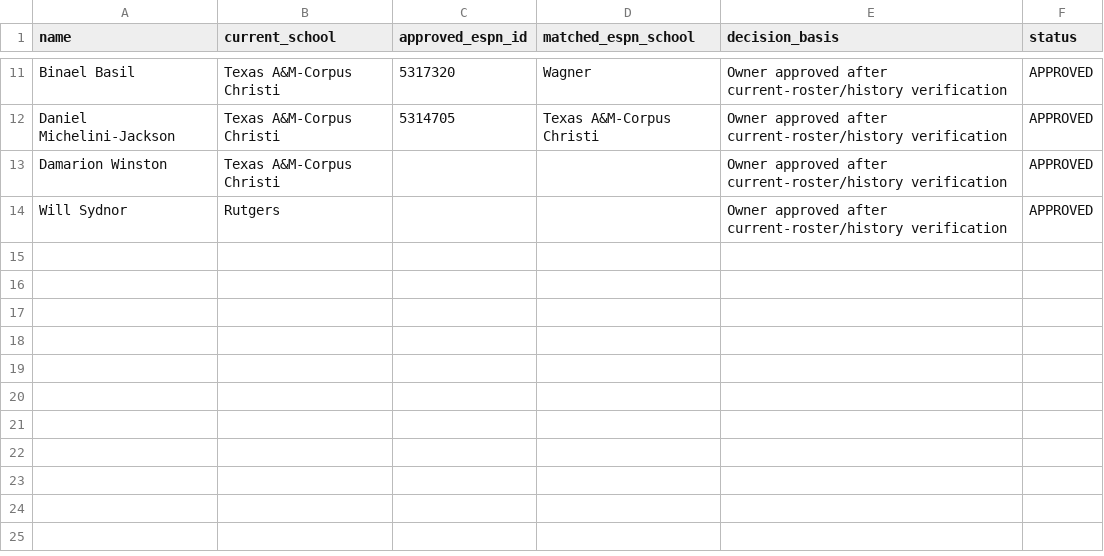
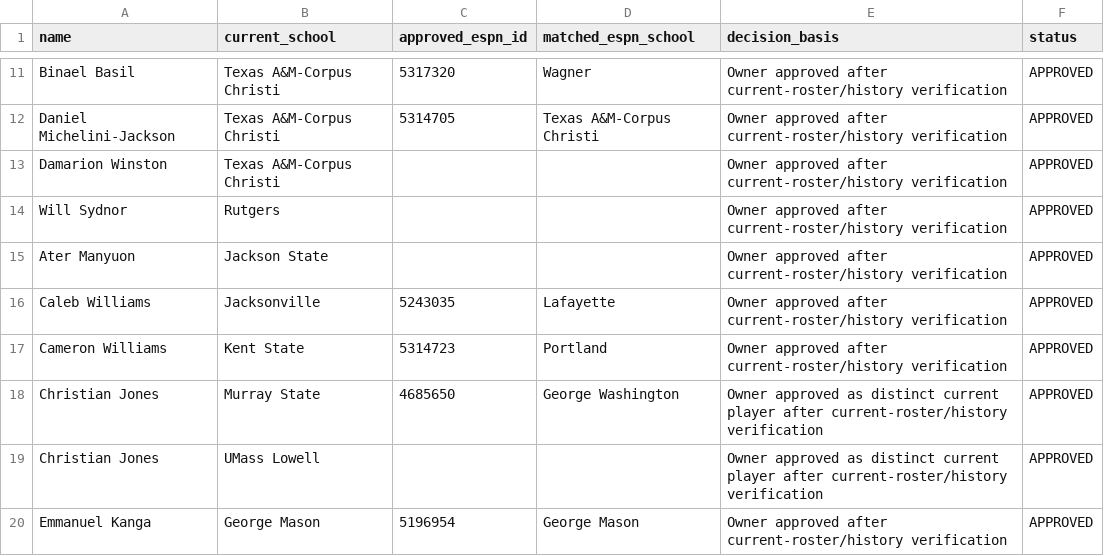
Before and after one commit to pollackelliott/sickos-draft-2026, a CSV file: data/stage6a/owner-approved-mappings.csv, drawn as a sheet; only a part is shown, gaps mark what is left out; the diff names each change by its address in the sheet, - before the commit and + after, or states it on an @@ line.

Commit message:
data: record third Stage 6A owner batch

```diff
--- a/data/stage6a/owner-approved-mappings.csv
+++ b/data/stage6a/owner-approved-mappings.csv
+row 15: Ater Manyuon | Jackson State |  |  | Owner approved after current-roster/history verification | APPROVED
+row 16: Caleb Williams | Jacksonville | 5243035 | Lafayette | Owner approved after current-roster/history verification | APPROVED
+row 17: Cameron Williams | Kent State | 5314723 | Portland | Owner approved after current-roster/history verification | APPROVED
+row 18: Christian Jones | Murray State | 4685650 | George Washington | Owner approved as distinct current player after current-roster/history verification | APPROVED
+row 19: Christian Jones | UMass Lowell |  |  | Owner approved as distinct current player after current-roster/history verification | APPROVED
+row 20: Emmanuel Kanga | George Mason | 5196954 | George Mason | Owner approved after current-roster/history verification | APPROVED
```
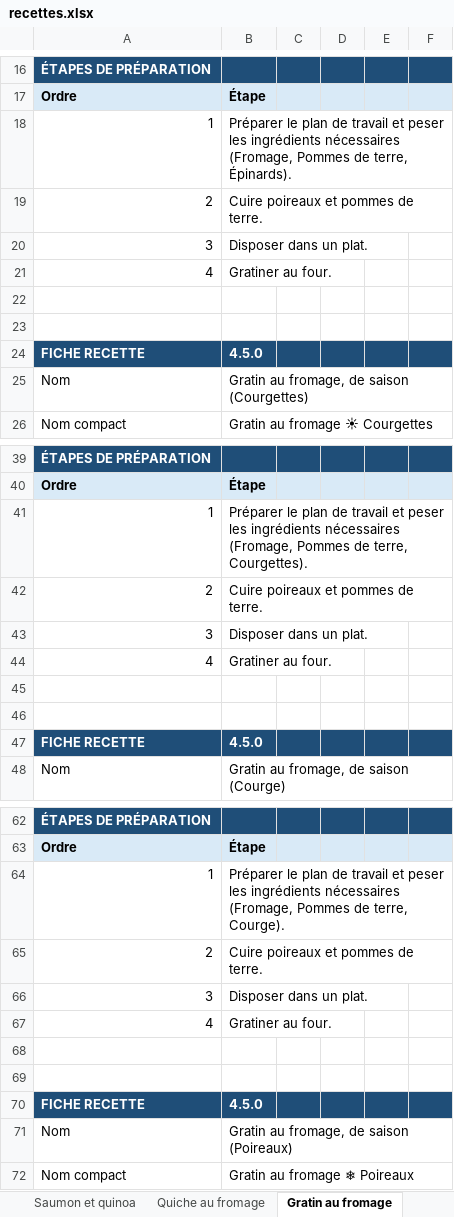
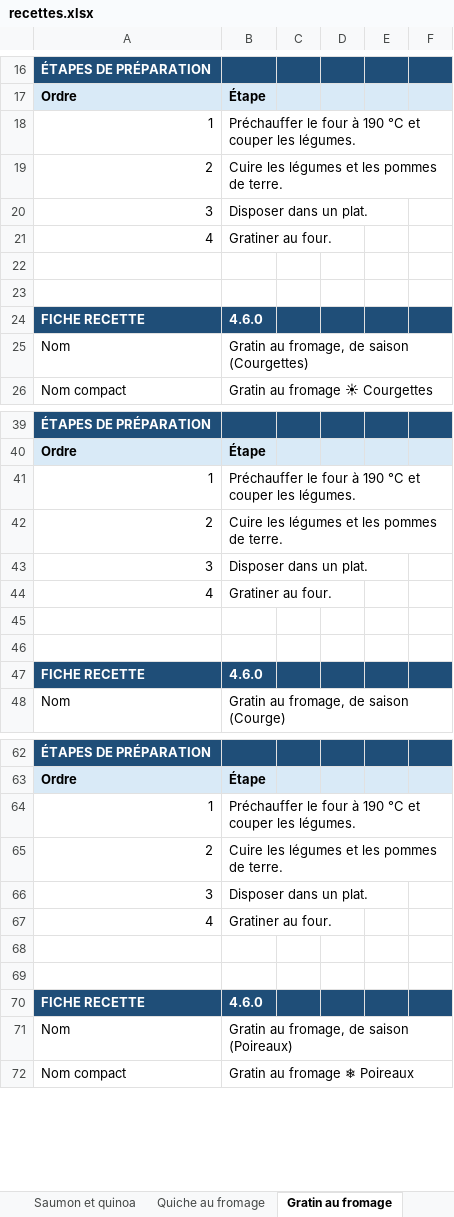
Before and after one commit to Boumchaka/Grocery-Shopping-List, an Excel workbook: recettes.xlsx, sheet Gratin au fromage, drawn as a sheet; only a part is shown, gaps mark what is left out; values as stored, in another font and other column widths than the file's, no borders; the diff covers the shown part only; the diff names each change by its address in the sheet, - before the commit and + after, or states it on an @@ line.

```diff
--- a/recettes.xlsx (sheet Gratin au fromage)
+++ b/recettes.xlsx (sheet Gratin au fromage)
-B18: Préparer le plan de travail et peser les ingrédients nécessaires (Fromage, Pommes de terre, Épinards).
+B18: Préchauffer le four à 190 °C et couper les légumes.
-B19: Cuire poireaux et pommes de terre.
+B19: Cuire les légumes et les pommes de terre.
-B24: 4.5.0
+B24: 4.6.0
-B41: Préparer le plan de travail et peser les ingrédients nécessaires (Fromage, Pommes de terre, Courgettes).
+B41: Préchauffer le four à 190 °C et couper les légumes.
-B42: Cuire poireaux et pommes de terre.
+B42: Cuire les légumes et les pommes de terre.
-B47: 4.5.0
+B47: 4.6.0
-B64: Préparer le plan de travail et peser les ingrédients nécessaires (Fromage, Pommes de terre, Courge).
+B64: Préchauffer le four à 190 °C et couper les légumes.
-B65: Cuire poireaux et pommes de terre.
+B65: Cuire les légumes et les pommes de terre.
-B70: 4.5.0
+B70: 4.6.0
```
Also changed, not shown: 3 edited cells elsewhere in this sheet, sheet Quiche au fromage, sheet Poulet moutarde et riz, sheet Saumon et quinoa, sheet Poulet rôti et pommes de terre, sheet Cabillaud et riz, sheet Risotto au parmesan, 22 more sheets, other sheet tabs, 3 other files.
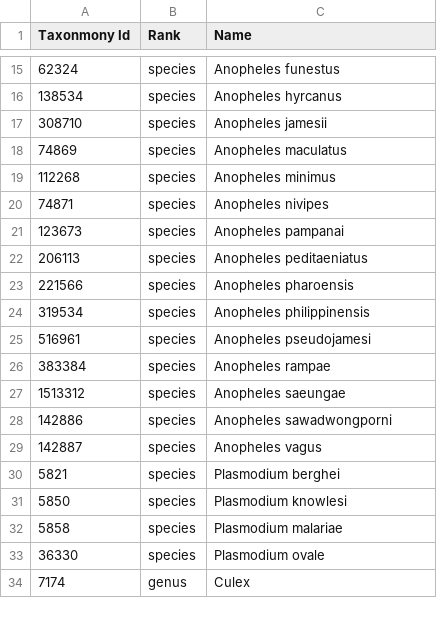
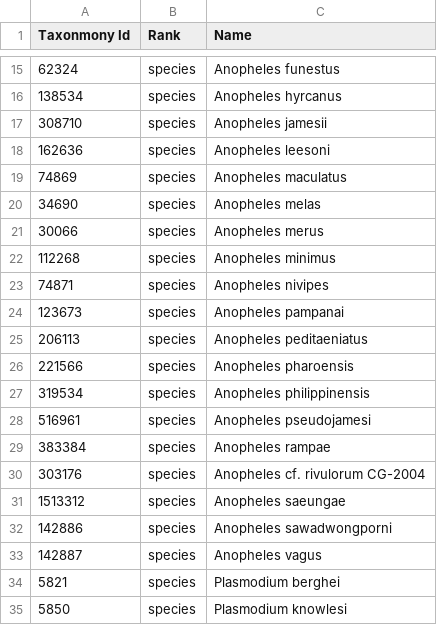
Before and after one commit to malariagen/sims-backbone, a TSV file: database/taxa.tsv, drawn as a sheet; only a part is shown, gaps mark what is left out; the shorter side is filled out with more unchanged rows.

Commit message:
Add more species

```diff
--- a/database/taxa.tsv
+++ b/database/taxa.tsv
@@ -17,3 +17,6 @@ Taxonmony Id	Rank	Name
 308710	species	Anopheles jamesii
+162636	species	Anopheles leesoni
 74869	species	Anopheles maculatus
+34690	species	Anopheles melas
+30066	species	Anopheles merus
 112268	species	Anopheles minimus
@@ -26,2 +29,3 @@ Taxonmony Id	Rank	Name
 383384	species	Anopheles rampae
+303176	species	Anopheles cf. rivulorum CG-2004
 1513312	species	Anopheles saeungae
```
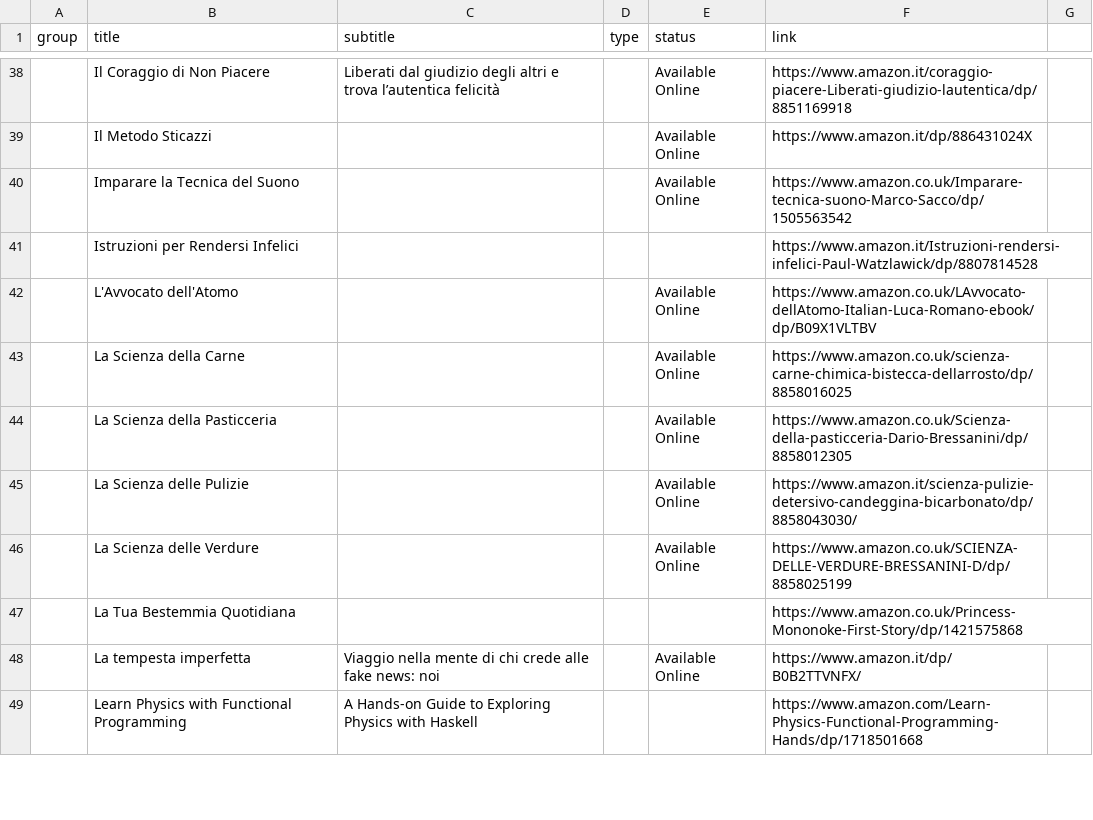
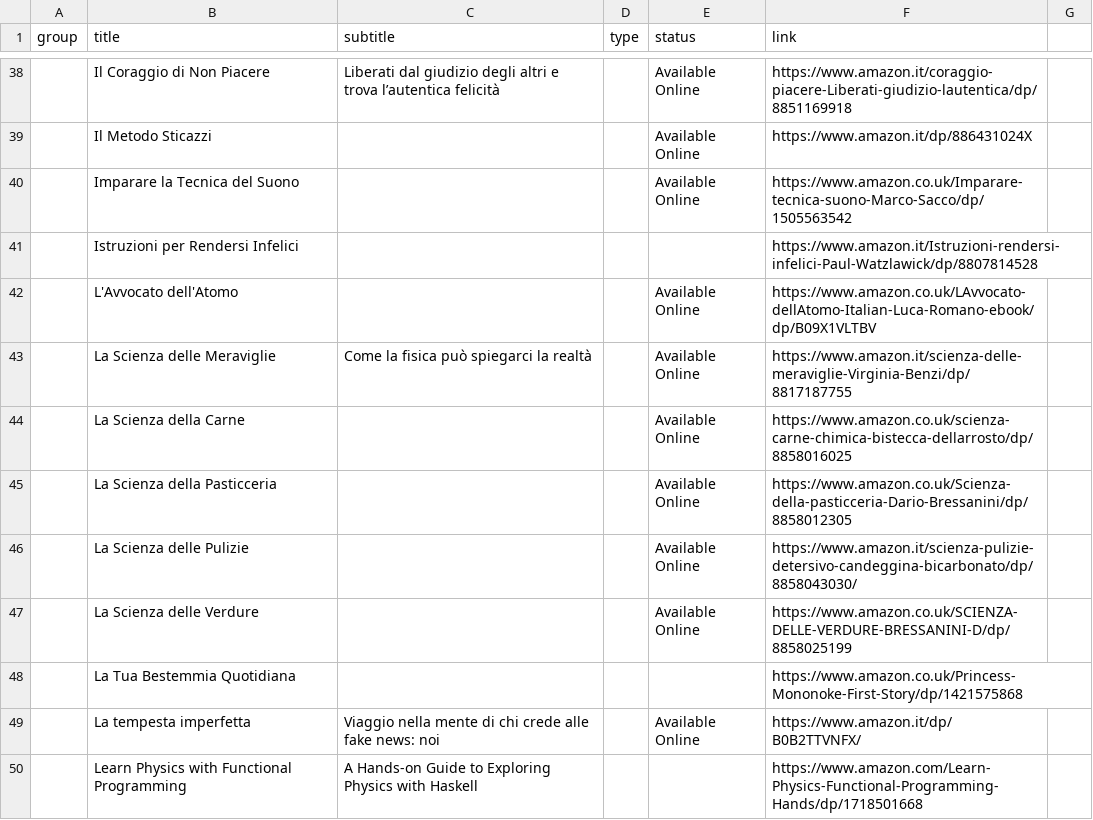
Before and after one commit to benkio/benkio.github.io, a CSV file: data/wantedBooks.csv, drawn as a sheet; only a part is shown, gaps mark what is left out; the diff names each change by its address in the sheet, - before the commit and + after, or states it on an @@ line.

Commit message:
➕ `La Scienza delle Meraviglie`

```diff
--- a/data/wantedBooks.csv
+++ b/data/wantedBooks.csv
+row 43:  | La Scienza delle Meraviglie | Come la fisica può spiegarci la realtà |  | Available Online | https://www.amazon.it/scienza-delle-meraviglie-Virginia-Benzi/dp/8817187755
```
Also changed, not shown: 1 other file.
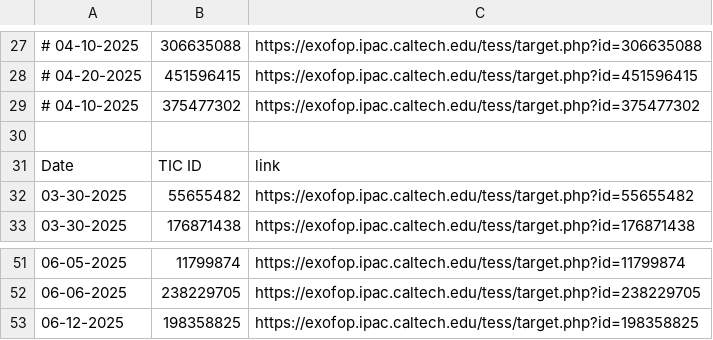
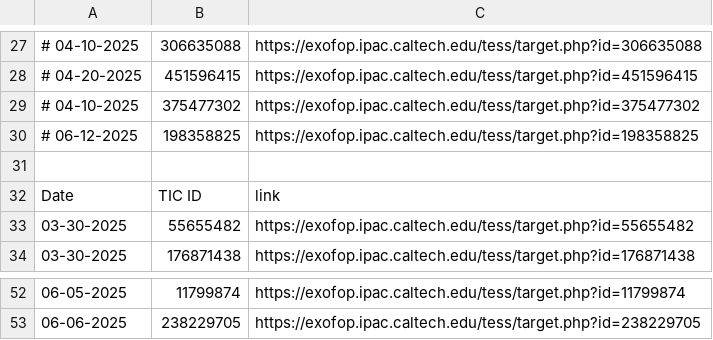
Before and after one commit to kzhu2099/Exoplanets, a CSV file: CTOI Creation/uploaded_ctois.csv, drawn as a sheet; only a part is shown, gaps mark what is left out; removed rows and columns are numbered as before the commit, all else as after; the diff names each change by its address in the sheet, - before the commit and + after, or states it on an @@ line.

```diff
--- a/CTOI Creation/uploaded_ctois.csv
+++ b/CTOI Creation/uploaded_ctois.csv
+row 30: # 06-12-2025 | 198358825 | https://exofop.ipac.caltech.edu/tess/target.php?id=198358825
-row 53: 06-12-2025 | 198358825 | https://exofop.ipac.caltech.edu/tess/target.php?id=198358825
```
Also changed, not shown: 3 other files.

== Exercise ==
Excluding the pictures, reproduce every entry exactly as given.

== Answer box ==
Before and after one commit to pollackelliott/sickos-draft-2026, a CSV file: data/stage6a/owner-approved-mappings.csv, drawn as a sheet; only a part is shown, gaps mark what is left out; the diff names each change by its address in the sheet, - before the commit and + after, or states it on an @@ line.

Commit message:
data: record third Stage 6A owner batch

```diff
--- a/data/stage6a/owner-approved-mappings.csv
+++ b/data/stage6a/owner-approved-mappings.csv
+row 15: Ater Manyuon | Jackson State |  |  | Owner approved after current-roster/history verification | APPROVED
+row 16: Caleb Williams | Jacksonville | 5243035 | Lafayette | Owner approved after current-roster/history verification | APPROVED
+row 17: Cameron Williams | Kent State | 5314723 | Portland | Owner approved after current-roster/history verification | APPROVED
+row 18: Christian Jones | Murray State | 4685650 | George Washington | Owner approved as distinct current player after current-roster/history verification | APPROVED
+row 19: Christian Jones | UMass Lowell |  |  | Owner approved as distinct current player after current-roster/history verification | APPROVED
+row 20: Emmanuel Kanga | George Mason | 5196954 | George Mason | Owner approved after current-roster/history verification | APPROVED
```
Before and after one commit to Boumchaka/Grocery-Shopping-List, an Excel workbook: recettes.xlsx, sheet Gratin au fromage, drawn as a sheet; only a part is shown, gaps mark what is left out; values as stored, in another font and other column widths than the file's, no borders; the diff covers the shown part only; the diff names each change by its address in the sheet, - before the commit and + after, or states it on an @@ line.

```diff
--- a/recettes.xlsx (sheet Gratin au fromage)
+++ b/recettes.xlsx (sheet Gratin au fromage)
-B18: Préparer le plan de travail et peser les ingrédients nécessaires (Fromage, Pommes de terre, Épinards).
+B18: Préchauffer le four à 190 °C et couper les légumes.
-B19: Cuire poireaux et pommes de terre.
+B19: Cuire les légumes et les pommes de terre.
-B24: 4.5.0
+B24: 4.6.0
-B41: Préparer le plan de travail et peser les ingrédients nécessaires (Fromage, Pommes de terre, Courgettes).
+B41: Préchauffer le four à 190 °C et couper les légumes.
-B42: Cuire poireaux et pommes de terre.
+B42: Cuire les légumes et les pommes de terre.
-B47: 4.5.0
+B47: 4.6.0
-B64: Préparer le plan de travail et peser les ingrédients nécessaires (Fromage, Pommes de terre, Courge).
+B64: Préchauffer le four à 190 °C et couper les légumes.
-B65: Cuire poireaux et pommes de terre.
+B65: Cuire les légumes et les pommes de terre.
-B70: 4.5.0
+B70: 4.6.0
```
Also changed, not shown: 3 edited cells elsewhere in this sheet, sheet Quiche au fromage, sheet Poulet moutarde et riz, sheet Saumon et quinoa, sheet Poulet rôti et pommes de terre, sheet Cabillaud et riz, sheet Risotto au parmesan, 22 more sheets, other sheet tabs, 3 other files.
Before and after one commit to malariagen/sims-backbone, a TSV file: database/taxa.tsv, drawn as a sheet; only a part is shown, gaps mark what is left out; the shorter side is filled out with more unchanged rows.

Commit message:
Add more species

```diff
--- a/database/taxa.tsv
+++ b/database/taxa.tsv
@@ -17,3 +17,6 @@ Taxonmony Id	Rank	Name
 308710	species	Anopheles jamesii
+162636	species	Anopheles leesoni
 74869	species	Anopheles maculatus
+34690	species	Anopheles melas
+30066	species	Anopheles merus
 112268	species	Anopheles minimus
@@ -26,2 +29,3 @@ Taxonmony Id	Rank	Name
 383384	species	Anopheles rampae
+303176	species	Anopheles cf. rivulorum CG-2004
 1513312	species	Anopheles saeungae
```
Before and after one commit to benkio/benkio.github.io, a CSV file: data/wantedBooks.csv, drawn as a sheet; only a part is shown, gaps mark what is left out; the diff names each change by its address in the sheet, - before the commit and + after, or states it on an @@ line.

Commit message:
➕ `La Scienza delle Meraviglie`

```diff
--- a/data/wantedBooks.csv
+++ b/data/wantedBooks.csv
+row 43:  | La Scienza delle Meraviglie | Come la fisica può spiegarci la realtà |  | Available Online | https://www.amazon.it/scienza-delle-meraviglie-Virginia-Benzi/dp/8817187755
```
Also changed, not shown: 1 other file.
Before and after one commit to kzhu2099/Exoplanets, a CSV file: CTOI Creation/uploaded_ctois.csv, drawn as a sheet; only a part is shown, gaps mark what is left out; removed rows and columns are numbered as before the commit, all else as after; the diff names each change by its address in the sheet, - before the commit and + after, or states it on an @@ line.

```diff
--- a/CTOI Creation/uploaded_ctois.csv
+++ b/CTOI Creation/uploaded_ctois.csv
+row 30: # 06-12-2025 | 198358825 | https://exofop.ipac.caltech.edu/tess/target.php?id=198358825
-row 53: 06-12-2025 | 198358825 | https://exofop.ipac.caltech.edu/tess/target.php?id=198358825
```
Also changed, not shown: 3 other files.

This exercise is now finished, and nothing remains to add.